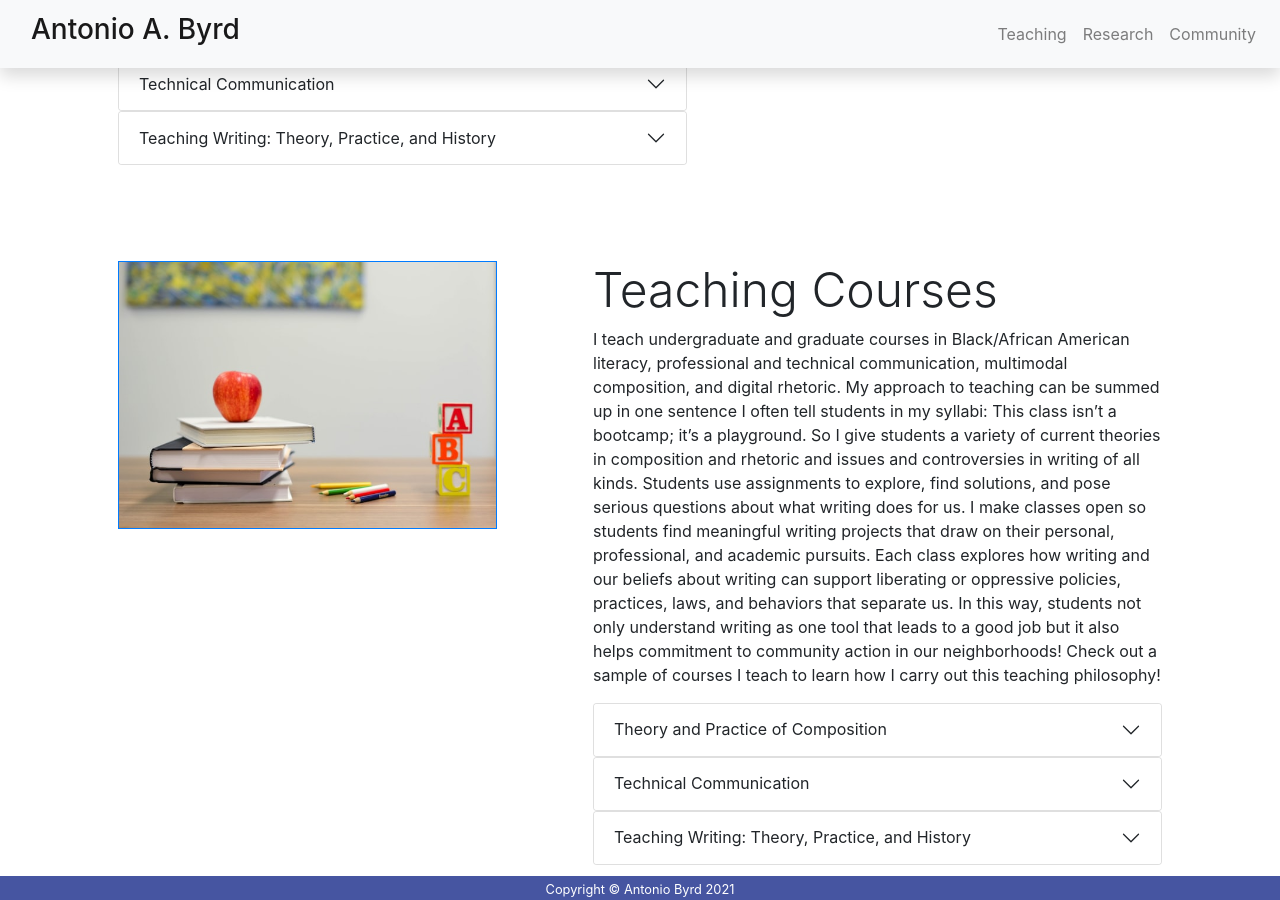
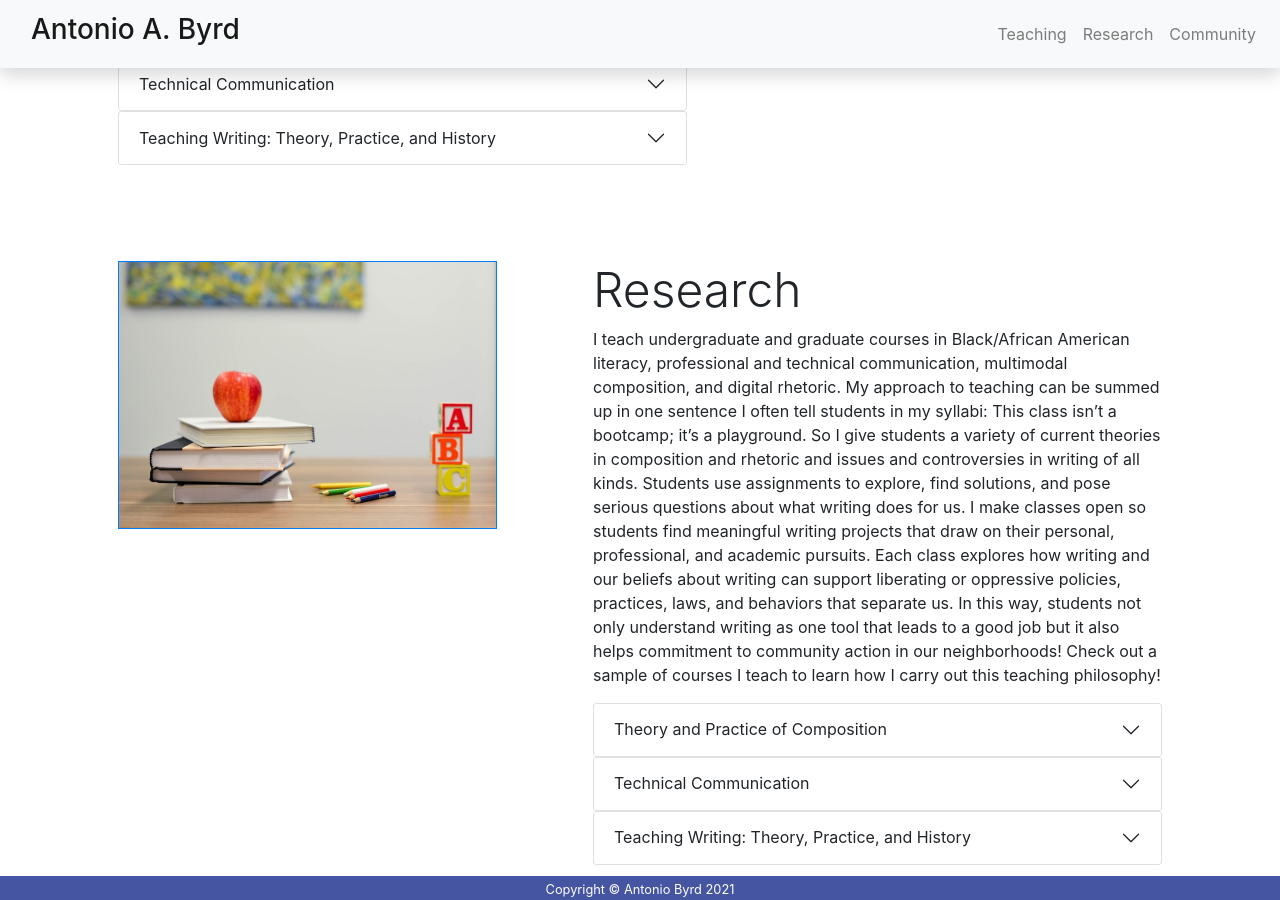
Before and after one commit to abyrd15/abyrd15.github.io, a Jekyll site: the page built from index.markdown, in a window 1280 px wide and 900 px high, scrolled down 2097 px. Built offline with Jekyll 4.4.1, drawn with Linux system fonts in a browser that asks for light colours; nearby versions of some CDN libraries.

Commit message:
Updated title of research section

```diff
--- a/_includes/home/section_research.html
+++ b/_includes/home/section_research.html
@@ -6,7 +6,7 @@
                     <img class="img-fluid border border-primary border-5" src="assets/css/images/teachinApple.jpg" alt="Image of an apple sitting on a stack of books.">
                 </div>
                 <div class="col-sm-7 p-5">
-                    <h1 class="display-5" id="teaching_courses">Teaching Courses</h1>
+                    <h1 class="display-5" id="research_section">Research</h1>
                     <p>I teach undergraduate and graduate courses in Black/African American literacy, professional and technical communication, multimodal composition, and digital rhetoric. My approach to teaching can be summed up in one sentence I often tell students in my syllabi: This class isn’t a bootcamp; it’s a playground. So I give students a variety of current theories in composition and rhetoric and issues and controversies in writing of all kinds. Students use assignments to explore, find solutions, and pose serious questions about what writing does for us. I make classes open so students find meaningful writing projects that draw on their personal, professional, and academic pursuits. Each class explores how writing and our beliefs about writing can support liberating or oppressive policies, practices, laws, and behaviors that separate us. In this way, students not only understand writing as one tool that leads to a good job but it also helps commitment to community action in our neighborhoods! Check out a sample of courses I teach to learn how I carry out this teaching philosophy!</p>
                         <div class="accordion" id="accordionExample">
                             <div class="accordion-item">
```
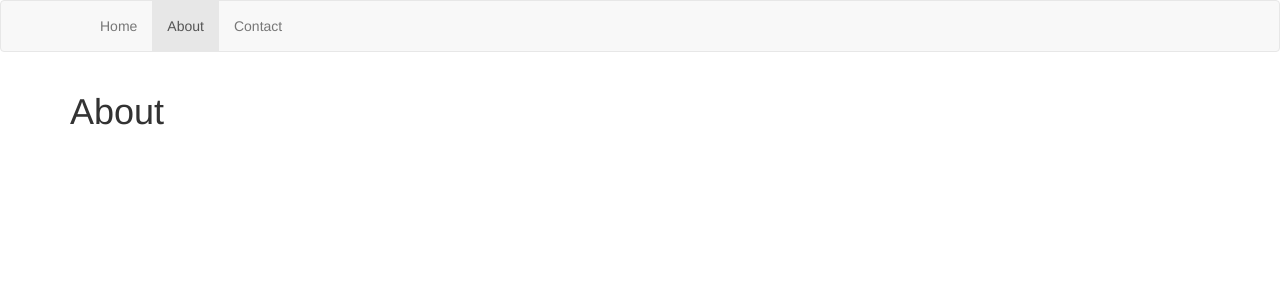
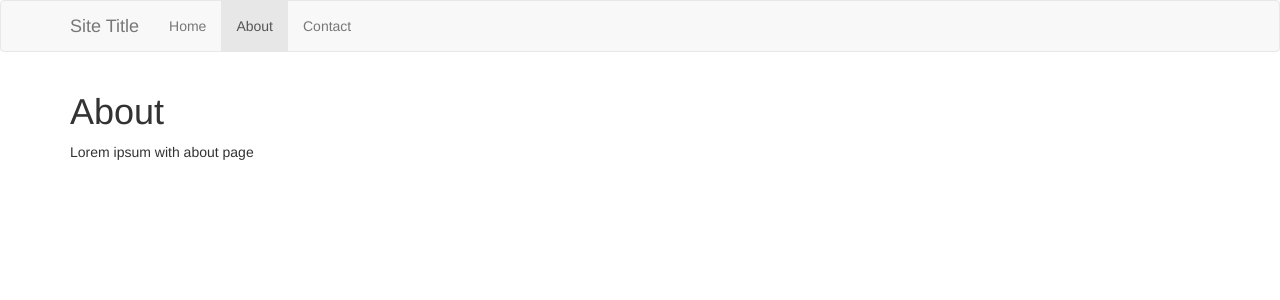
Before and after one commit to hilmysyarif/cms, a CodeIgniter app: page /cms/about.html in a window 1280 px wide. Shown: the top 300 px of the page. Run offline with CodeIgniter, Linux system fonts and the light colour scheme.

Commit message:
new site config

```diff
--- a/_application/config/autoload.php
+++ b/_application/config/autoload.php
@@ -52,7 +52,7 @@ $autoload['packages'] = array();
 |	$autoload['libraries'] = array('database', 'session', 'xmlrpc');
 */
 
-$autoload['libraries'] = array();
+$autoload['libraries'] = array('navigation');
 
 
 /*
--- a/_application/controllers/page.php
+++ b/_application/controllers/page.php
@@ -28,6 +28,10 @@ class Page extends CI_Controller {
         // html heading configuration file are stored in html extension
         // with json format
 
+
+        $site = "./_application/views/config/site.html";
+        $site_data = file_get_contents($site);
+
         $filename = "./_application/views/config/" . $pagename;
 
         if(file_exists($filename)){
@@ -45,9 +49,10 @@ class Page extends CI_Controller {
 
         $data = array();
         $data = (array) json_decode($file,true);
+
+        $data['site'] = (array) json_decode($site_data,true);
+
         $data['pagename'] = $pagename;
-
-        $this->load->library('navigation');
 
         $data['nav']= $this->navigation->load();
 
@@ -55,6 +60,7 @@ class Page extends CI_Controller {
         $this->load->view("content_head.php",$data);
         $this->load->view("templates/$pagename",$data);
         $this->load->view("footer",$data);
+
     }
 }
 
--- a/_application/libraries/Navigation.php
+++ b/_application/libraries/Navigation.php
@@ -9,8 +9,7 @@ class Navigation {
         return $nav;
     }
 
-    public function render($menu,$currentPage='home.html'){
-
+    public function render($menu,$currentPage='home.html',$site){
         foreach ($menu as $m){
                 ?>
             <?php
@@ -19,12 +18,12 @@ class Navigation {
             <li class="dropdown <?php echo $currentPage == $m['id'] ? ' active' : '';?>">
                 <a href="#" class="dropdown-toggle" data-toggle="dropdown"><?php echo $m['title'];?></a>
                 <ul class="dropdown-menu">
-                        <li><a href="/cms<?php echo $m['url'];?>" class="active"><?php echo $m['title'];?></a></li>
+                    <li><a href="<?php echo $site['site_url'] . $m['url'];?>" class="active"><?php echo $m['title'];?></a></li>
                     <?php
                         foreach ($m['submenu'] as $submenu){
                     ?>
                         <li <?php echo $currentPage == $submenu['id'] ? 'class="active"' : '';?>>
-                                <a href="/cms<?php echo $submenu['url'];?>"><?php echo $submenu['title'];?></a>
+                            <a href="<?php echo $site['site_url'] .  $submenu['url'];?>"><?php echo $submenu['title'];?></a>
                         </li>
                     <?php
                         }
@@ -33,7 +32,7 @@ class Navigation {
             </li>
             <?php } else { ?>
             <li <?php echo $currentPage == $m['id'] ? 'class="active"' : '';?>>
-                    <a href="/cms<?php echo $m['url'];?>"><?php echo $m['title'];?></a>
+                <a href="<?php echo $site['site_url'] . $m['url'];?>"><?php echo $m['title'];?></a>
             </li>
             <?php }?>
             <?php
--- /dev/null
+++ b/_application/views/config/site.html
@@ -0,0 +1,6 @@
+{
+    "site_title" : "Site Title",
+    "description" : "Site Title with lorem ipsum",
+    "keywords" : "home, page, something, funny",
+    "site_url" : "http://localhost/cms"
+}
--- a/_application/views/content_head.php
+++ b/_application/views/content_head.php
@@ -2,17 +2,19 @@
     <nav class="navbar navbar-default" role="navigation">
         <div class="container">
             <div class="navbar-header">
-                <button type="button" class="navbar-toggle" data-toggle="collapse" data-target=".navbar-ex1-collapse">
+                <button type="button" class="navbar-toggle" data-toggle="collapse" data-target=".navbar-main-collapse">
                     <span class="sr-only">Toggle navigation</span>
                     <span class="icon-bar"></span>
                     <span class="icon-bar"></span>
                     <span class="icon-bar"></span>
                 </button>
-                <a class="navbar-brand" href="#"></a>
+                <a class="navbar-brand" href="<?php echo $site['site_url'];?>"><?php echo $site['site_title'];?></a>
 
             </div>
-            <ul class="nav navbar-nav">
-                <?php $this->navigation->render($nav['menu'],$pagename);?>
-            </ul>
+            <div class="collapse navbar-collapse navbar-main-collapse">
+                <ul class="nav navbar-nav">
+                    <?php $this->navigation->render($nav['menu'],$pagename,$site);?>
+                </ul>
+            </div>
         </div>
     </nav>
--- a/_application/views/templates/about.html
+++ b/_application/views/templates/about.html
@@ -1,2 +1,3 @@
 <div class="container">
     <h1>About</h1>
+    <p>Lorem ipsum with about page</p>
```
Lines whose indentation alone changed are shown as unchanged.
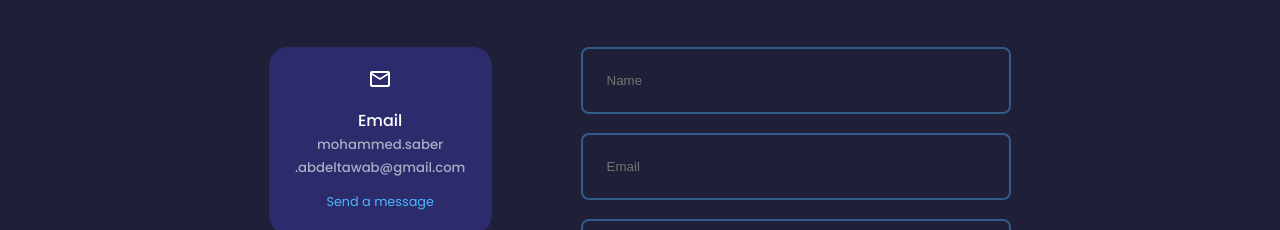
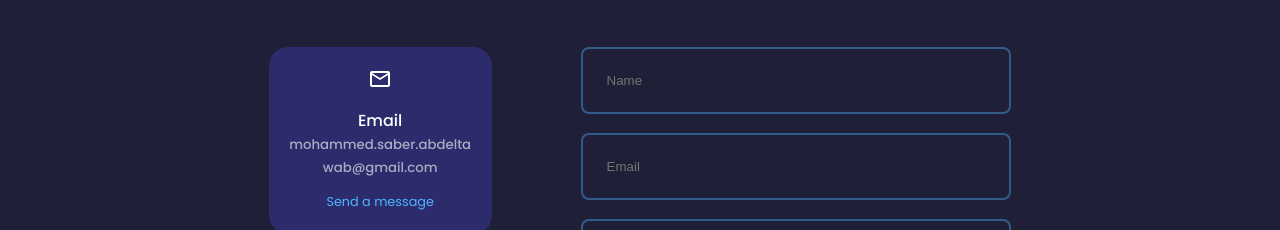
Before and after one commit to MohamedSaber55/portfolio, a React (Create React App) app: page / in a window 1280 px wide. Shown: the part 5420-5650 px from the top of the page. Built offline with nearby package versions, Linux system fonts and the light colour scheme.

Commit message:
third commit

```diff
--- a/src/components/Contact/Contact.jsx
+++ b/src/components/Contact/Contact.jsx
@@ -51,8 +51,7 @@ const Contact = () => {
                     <article className="contact__option">
                         <MdOutlineEmail className='contact__option-icon' />
                         <h4>Email</h4>
-                        <h5>mohammed.saber
-                            .abdeltawab@gmail.com</h5>
+                        <h5>mohammed.saber.abdeltawab@gmail.com</h5>
                         <a href="mailto:mohammed saber.abdeltawab@gmail.com" target="_blank" rel="noreferrer">Send a message</a>
                     </article>
                     <article className="contact__option">
--- a/src/components/Contact/contact.css
+++ b/src/components/Contact/contact.css
@@ -23,6 +23,7 @@
 
 .contact__option h5 {
     color: var(--color-light);
+    word-wrap: break-word;
 }
 
 .contact__option:hover {
```
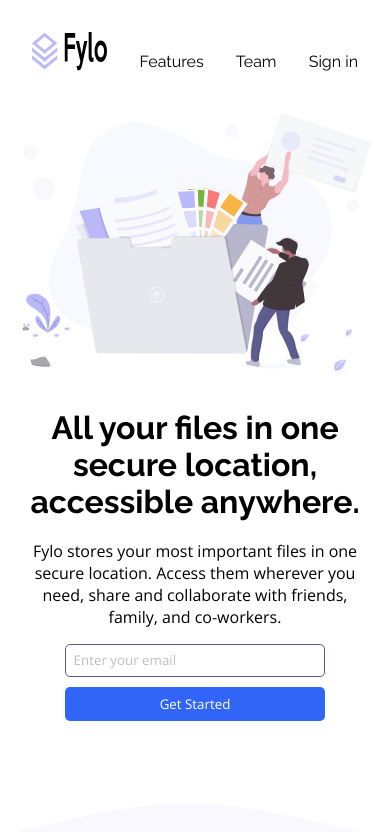
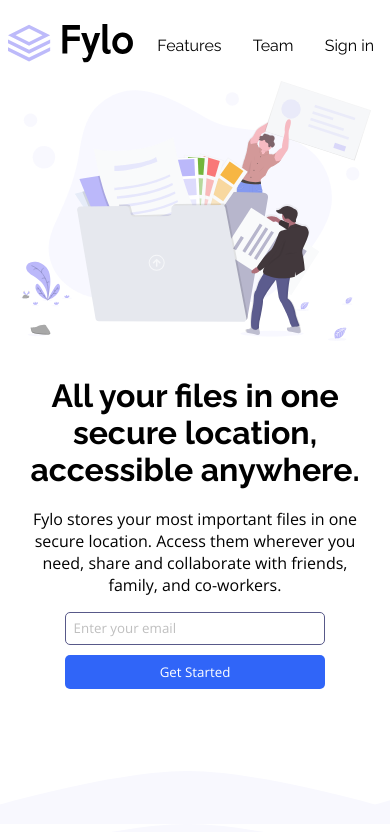
Before and after one commit to lulojrz/fylo-landing-page, a plain HTML site: page index.html in a window 390 px wide. Shown: the top 832 px of the page. Drawn offline with nearby package versions, Linux system fonts and the light colour scheme.

Commit message:
Update style.css

```diff
--- a/style.css
+++ b/style.css
@@ -509,9 +509,9 @@ ul li {
 }
 
 @media (max-width: 500px) {
-    nav {
+   nav {
         width: 100%;
-        padding: 1rem;
+        padding: 0rem;
         display: flex;
         flex-direction: row;
         justify-content: space-around;
@@ -519,21 +519,16 @@ ul li {
 
     .logo-container {
         display: flex;
-        width: 30%;
+        width: 40%;
+        padding: 0rem;
+        margin-top: 1rem;
 
     }
 
     .logo-container img {
         width: 100%;
         justify-content: start;
-        padding: 1rem;
-    }
-
-    .nav-list {
-        width: 70%;
-        display: flex;
-        flex-direction: row;
-        justify-content: space-around;
+        padding: .5rem;
     }
 
     .nav-list ul {
```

TASK DESCRIPTION
Using the records above, find the number of lines that contain the string "libraries", and give that number without further comment.

RESULT BELOW
6